The author of the introduction to the first complete edition of Sidney Lanier's poems --
published three years after the poet's death -- predicted with confidence that Lanier would
"take his final rank with the first princes of American song." Anticipating the appearance
of this volume, one of the best of recent lyric poets, who had been Lanier's fellow
prisoner during the Civil War, prophesied that "his name to the ends of the earth would
go." Indeed, there was a sense of surprise to those who had read only the 1877 edition of
Lanier's poems, when his poems were collected in an adequate and worthy edition. Since
that time the space devoted to him in histories of American literature has increased from
ten or twelve lines to as many pages -- an indication at once of popular interest and of an

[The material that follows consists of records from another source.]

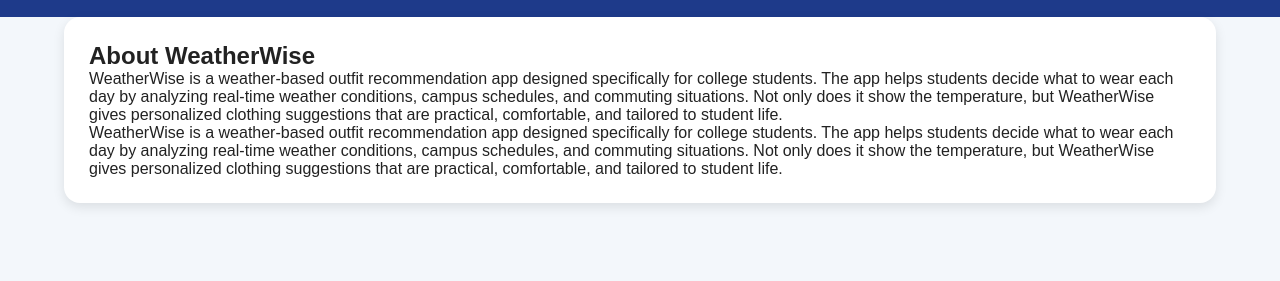
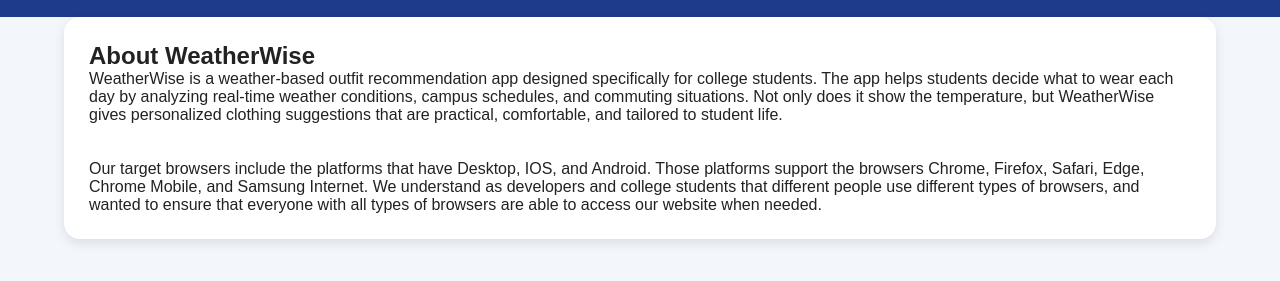
Before and after one commit to RavenRice/WeatherNOTWise, a website: page public/about.html in a window 1280 px wide. Shown: the part 51-332 px from the top of the page. Drawn offline with Linux system fonts and the light colour scheme.

Commit message:
finished?

```diff
--- a/public/about.html
+++ b/public/about.html
@@ -28,8 +28,10 @@
       <p>
         WeatherWise is a weather-based outfit recommendation app designed specifically for college students. The app helps students decide what to wear each day by analyzing real-time weather conditions, campus schedules, and commuting situations. Not only does it show the temperature, but WeatherWise gives personalized clothing suggestions that are practical, comfortable, and tailored to student life.
       </p>
+      <br>
+    </br>
       <p>
-        WeatherWise is a weather-based outfit recommendation app designed specifically for college students. The app helps students decide what to wear each day by analyzing real-time weather conditions, campus schedules, and commuting situations. Not only does it show the temperature, but WeatherWise gives personalized clothing suggestions that are practical, comfortable, and tailored to student life.
+        Our target browsers include the platforms that have Desktop, IOS, and Android. Those platforms support the browsers Chrome, Firefox, Safari, Edge, Chrome Mobile, and Samsung Internet. We understand as developers and college students that different people use different types of browsers, and wanted to ensure that everyone with all types of browsers are able to access our website when needed.
       </p>
 
     </section>
```
Also changed, not shown: vercel.json (added), 1 other file.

increasing number of scholars and critics who have recognized the value of his work. His
growing fame found a notable expression when his picture appeared in the frontispiece of
the standard American Anthology, along with those of Poe, Walt Whitman, and the five
recognized New England poets.
It cannot be said, however, that Lanier's rank as a poet -- even in American, to say
nothing of English literature -- is yet fixed. He is a very uneven writer, and his defects are
glaring. Some of the best American critics -- men who have a right to speak with
authority -- shake their heads in disapproval at what they call the Lanier cult. Abroad he
has had no vogue, as have Emerson and Poe and Walt Whitman. The enthusiastic praise
of the "Spectator" has been more than balanced by the indifference of some English
critics and the sarcasm of others. Mme. Blanc's article in the "Revue des Deux Mondes",
setting forth the charm of his personality and the excellence of his poetry, met with little
response in France. In view of this divergence of opinion among critics, it may be
doubted if the time has yet come for anything approaching a final valuation of Lanier's
work. In the later pages of this book an attempt will be made to give a reasonably
balanced and critical study of his actual achievement in poetry and criticism.
Certainly those who have at heart the interest of American poetry cannot but wage a feud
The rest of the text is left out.